■ **Work instruction**: Each line in the data holding "icon" should be listed.

━━━━

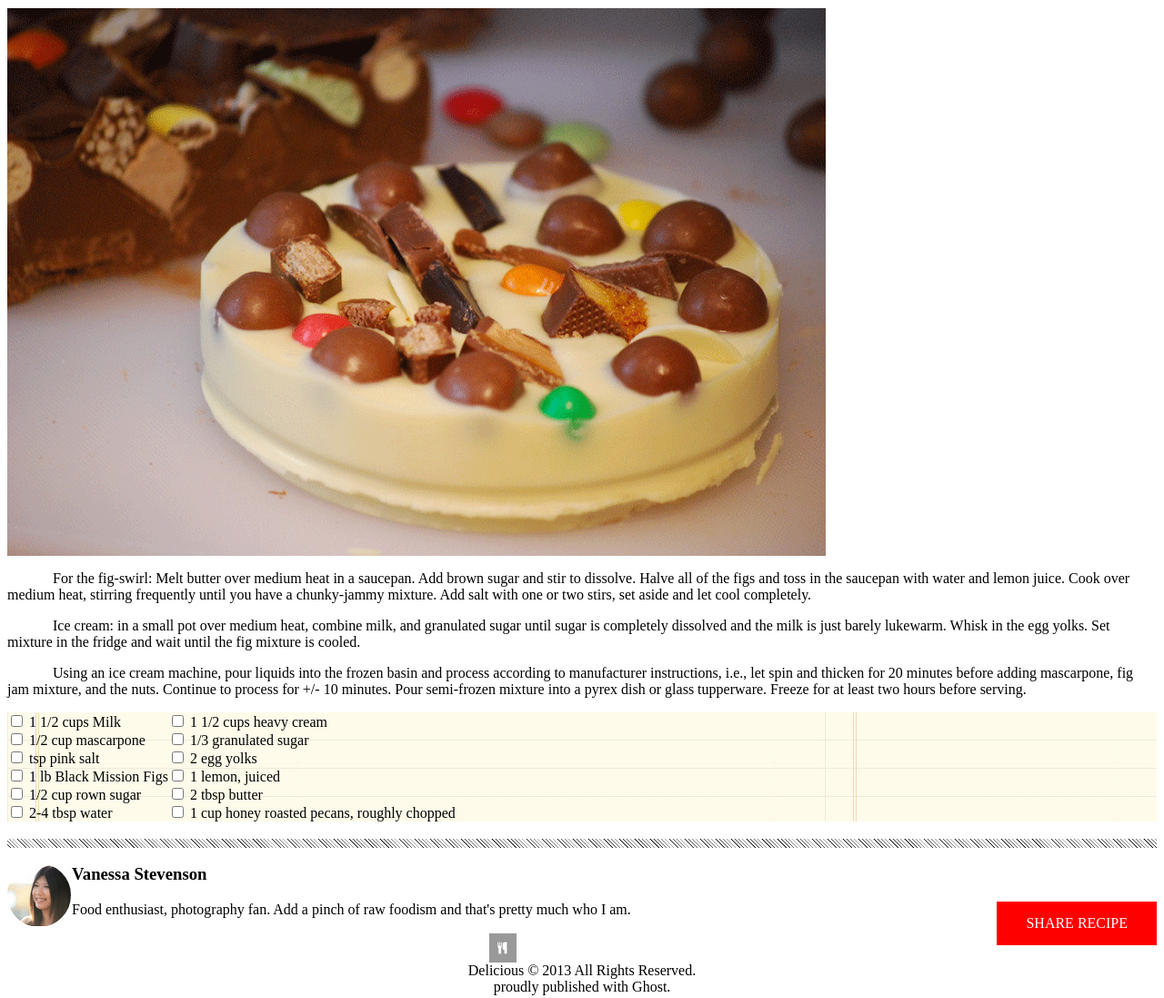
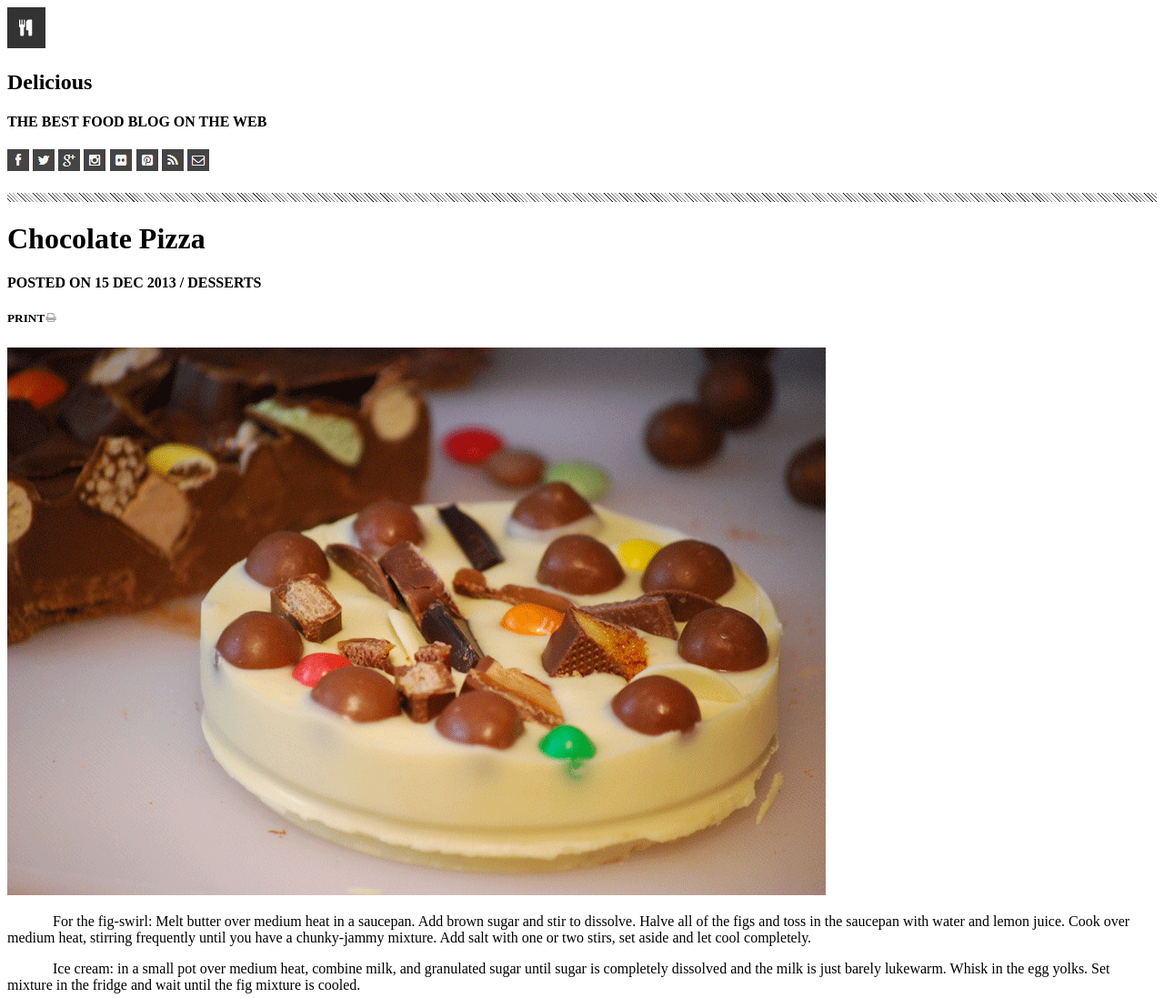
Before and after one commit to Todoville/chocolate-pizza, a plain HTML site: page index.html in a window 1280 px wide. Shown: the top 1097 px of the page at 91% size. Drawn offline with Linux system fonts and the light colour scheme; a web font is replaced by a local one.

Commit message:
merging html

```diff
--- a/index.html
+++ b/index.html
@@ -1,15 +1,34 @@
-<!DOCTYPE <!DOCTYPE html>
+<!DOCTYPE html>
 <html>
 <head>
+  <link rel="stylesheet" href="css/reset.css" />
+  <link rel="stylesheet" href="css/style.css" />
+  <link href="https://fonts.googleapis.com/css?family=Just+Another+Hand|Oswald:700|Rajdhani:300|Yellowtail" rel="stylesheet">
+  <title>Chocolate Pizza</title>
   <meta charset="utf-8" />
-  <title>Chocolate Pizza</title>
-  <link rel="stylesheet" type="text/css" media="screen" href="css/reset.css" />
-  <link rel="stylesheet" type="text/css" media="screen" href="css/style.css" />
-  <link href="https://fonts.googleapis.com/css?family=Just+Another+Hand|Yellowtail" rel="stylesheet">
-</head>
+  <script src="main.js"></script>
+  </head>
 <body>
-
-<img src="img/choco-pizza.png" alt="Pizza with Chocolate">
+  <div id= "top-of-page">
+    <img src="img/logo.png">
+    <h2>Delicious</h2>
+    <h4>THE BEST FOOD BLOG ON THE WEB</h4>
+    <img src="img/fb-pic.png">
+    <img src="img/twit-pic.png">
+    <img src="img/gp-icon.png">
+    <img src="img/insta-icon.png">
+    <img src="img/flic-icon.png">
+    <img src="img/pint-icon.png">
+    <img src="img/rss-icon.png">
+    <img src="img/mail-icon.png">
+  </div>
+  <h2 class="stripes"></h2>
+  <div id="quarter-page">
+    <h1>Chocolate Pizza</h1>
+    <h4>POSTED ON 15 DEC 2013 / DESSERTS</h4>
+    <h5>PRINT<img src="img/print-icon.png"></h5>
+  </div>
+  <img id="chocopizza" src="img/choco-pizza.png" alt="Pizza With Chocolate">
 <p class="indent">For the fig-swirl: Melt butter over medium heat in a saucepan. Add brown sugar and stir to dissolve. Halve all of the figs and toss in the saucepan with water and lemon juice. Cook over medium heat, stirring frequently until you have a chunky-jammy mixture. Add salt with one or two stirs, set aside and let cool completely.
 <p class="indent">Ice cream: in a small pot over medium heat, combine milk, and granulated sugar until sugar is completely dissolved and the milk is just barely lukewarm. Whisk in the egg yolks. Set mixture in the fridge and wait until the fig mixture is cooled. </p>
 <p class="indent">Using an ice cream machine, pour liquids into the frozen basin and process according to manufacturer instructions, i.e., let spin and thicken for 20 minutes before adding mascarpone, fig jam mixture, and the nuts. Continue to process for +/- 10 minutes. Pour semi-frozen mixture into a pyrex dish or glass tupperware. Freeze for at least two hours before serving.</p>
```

━━━━

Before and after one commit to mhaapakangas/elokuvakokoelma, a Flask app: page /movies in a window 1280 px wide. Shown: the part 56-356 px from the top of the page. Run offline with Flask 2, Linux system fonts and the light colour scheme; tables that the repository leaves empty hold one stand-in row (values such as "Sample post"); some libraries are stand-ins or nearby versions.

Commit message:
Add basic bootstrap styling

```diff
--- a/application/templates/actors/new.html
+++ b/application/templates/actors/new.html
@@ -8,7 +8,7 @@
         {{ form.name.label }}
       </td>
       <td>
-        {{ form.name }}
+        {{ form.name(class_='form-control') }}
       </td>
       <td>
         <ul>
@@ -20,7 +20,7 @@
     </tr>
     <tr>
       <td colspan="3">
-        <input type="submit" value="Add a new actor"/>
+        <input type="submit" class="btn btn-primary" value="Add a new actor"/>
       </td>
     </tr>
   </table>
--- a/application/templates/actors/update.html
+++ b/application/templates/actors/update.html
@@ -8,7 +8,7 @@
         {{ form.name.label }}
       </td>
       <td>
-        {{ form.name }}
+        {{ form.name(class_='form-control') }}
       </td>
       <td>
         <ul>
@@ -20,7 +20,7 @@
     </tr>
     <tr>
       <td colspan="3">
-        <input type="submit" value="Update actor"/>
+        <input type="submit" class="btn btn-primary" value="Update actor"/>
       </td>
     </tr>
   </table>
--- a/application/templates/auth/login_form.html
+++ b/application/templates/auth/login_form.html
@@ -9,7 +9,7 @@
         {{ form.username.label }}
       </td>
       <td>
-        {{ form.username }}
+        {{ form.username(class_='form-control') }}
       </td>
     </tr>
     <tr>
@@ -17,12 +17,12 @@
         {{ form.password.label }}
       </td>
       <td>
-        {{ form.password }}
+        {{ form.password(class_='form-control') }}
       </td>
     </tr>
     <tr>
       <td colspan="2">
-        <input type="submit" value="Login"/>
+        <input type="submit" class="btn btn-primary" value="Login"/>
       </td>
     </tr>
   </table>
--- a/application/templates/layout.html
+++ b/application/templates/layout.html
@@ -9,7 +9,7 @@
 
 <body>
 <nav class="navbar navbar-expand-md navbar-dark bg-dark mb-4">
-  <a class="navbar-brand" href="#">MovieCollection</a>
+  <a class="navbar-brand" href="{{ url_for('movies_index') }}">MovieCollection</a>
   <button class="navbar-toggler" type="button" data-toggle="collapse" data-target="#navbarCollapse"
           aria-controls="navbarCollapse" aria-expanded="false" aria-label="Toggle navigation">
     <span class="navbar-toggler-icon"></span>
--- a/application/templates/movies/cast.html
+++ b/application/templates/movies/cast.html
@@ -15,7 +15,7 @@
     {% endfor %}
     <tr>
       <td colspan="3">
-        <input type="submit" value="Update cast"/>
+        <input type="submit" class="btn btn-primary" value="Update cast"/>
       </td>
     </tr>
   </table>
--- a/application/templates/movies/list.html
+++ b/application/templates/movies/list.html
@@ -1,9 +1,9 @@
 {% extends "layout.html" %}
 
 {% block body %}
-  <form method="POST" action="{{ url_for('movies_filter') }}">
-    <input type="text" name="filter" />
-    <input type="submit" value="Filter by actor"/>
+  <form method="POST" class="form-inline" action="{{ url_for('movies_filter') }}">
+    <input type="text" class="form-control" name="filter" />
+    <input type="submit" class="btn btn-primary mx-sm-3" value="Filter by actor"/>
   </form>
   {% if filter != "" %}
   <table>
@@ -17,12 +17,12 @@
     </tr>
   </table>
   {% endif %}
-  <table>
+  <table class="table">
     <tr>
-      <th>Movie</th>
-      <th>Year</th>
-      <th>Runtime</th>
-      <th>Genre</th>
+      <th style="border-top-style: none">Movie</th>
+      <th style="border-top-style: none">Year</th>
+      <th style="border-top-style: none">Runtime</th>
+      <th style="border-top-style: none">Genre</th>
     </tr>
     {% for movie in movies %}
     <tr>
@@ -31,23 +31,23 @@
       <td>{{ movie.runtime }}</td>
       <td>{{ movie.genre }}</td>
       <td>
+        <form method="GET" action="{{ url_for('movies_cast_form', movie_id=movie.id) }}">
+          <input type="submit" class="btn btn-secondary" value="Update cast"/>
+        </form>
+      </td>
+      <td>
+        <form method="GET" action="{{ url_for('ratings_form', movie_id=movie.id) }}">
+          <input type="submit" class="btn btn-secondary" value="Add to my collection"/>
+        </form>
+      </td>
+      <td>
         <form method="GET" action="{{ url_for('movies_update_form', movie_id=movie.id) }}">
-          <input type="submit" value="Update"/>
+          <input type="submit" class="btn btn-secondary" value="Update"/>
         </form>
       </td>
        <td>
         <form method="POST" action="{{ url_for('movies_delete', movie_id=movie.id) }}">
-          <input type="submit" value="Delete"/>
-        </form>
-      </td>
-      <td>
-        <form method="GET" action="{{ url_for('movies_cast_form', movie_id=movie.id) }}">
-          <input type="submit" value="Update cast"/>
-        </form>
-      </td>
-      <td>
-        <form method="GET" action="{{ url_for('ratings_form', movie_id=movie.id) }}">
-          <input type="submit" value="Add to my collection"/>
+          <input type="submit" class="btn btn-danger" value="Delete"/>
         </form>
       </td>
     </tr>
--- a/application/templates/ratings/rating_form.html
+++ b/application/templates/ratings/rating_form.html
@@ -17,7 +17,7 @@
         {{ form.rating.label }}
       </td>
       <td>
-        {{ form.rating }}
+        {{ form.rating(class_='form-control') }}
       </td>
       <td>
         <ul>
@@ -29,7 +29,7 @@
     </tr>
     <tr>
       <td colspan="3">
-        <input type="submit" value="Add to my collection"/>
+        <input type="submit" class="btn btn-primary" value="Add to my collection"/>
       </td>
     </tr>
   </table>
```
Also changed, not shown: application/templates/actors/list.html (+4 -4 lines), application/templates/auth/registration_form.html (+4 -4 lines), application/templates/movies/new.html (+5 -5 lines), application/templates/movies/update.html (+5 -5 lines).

━━━━

■ **Result of this task**:
+    <img src="img/gp-icon.png">
+    <img src="img/insta-icon.png">
+    <img src="img/flic-icon.png">
+    <img src="img/pint-icon.png">
+    <img src="img/rss-icon.png">
+    <img src="img/mail-icon.png">
+    <h5>PRINT<img src="img/print-icon.png"></h5>
     <span class="navbar-toggler-icon"></span>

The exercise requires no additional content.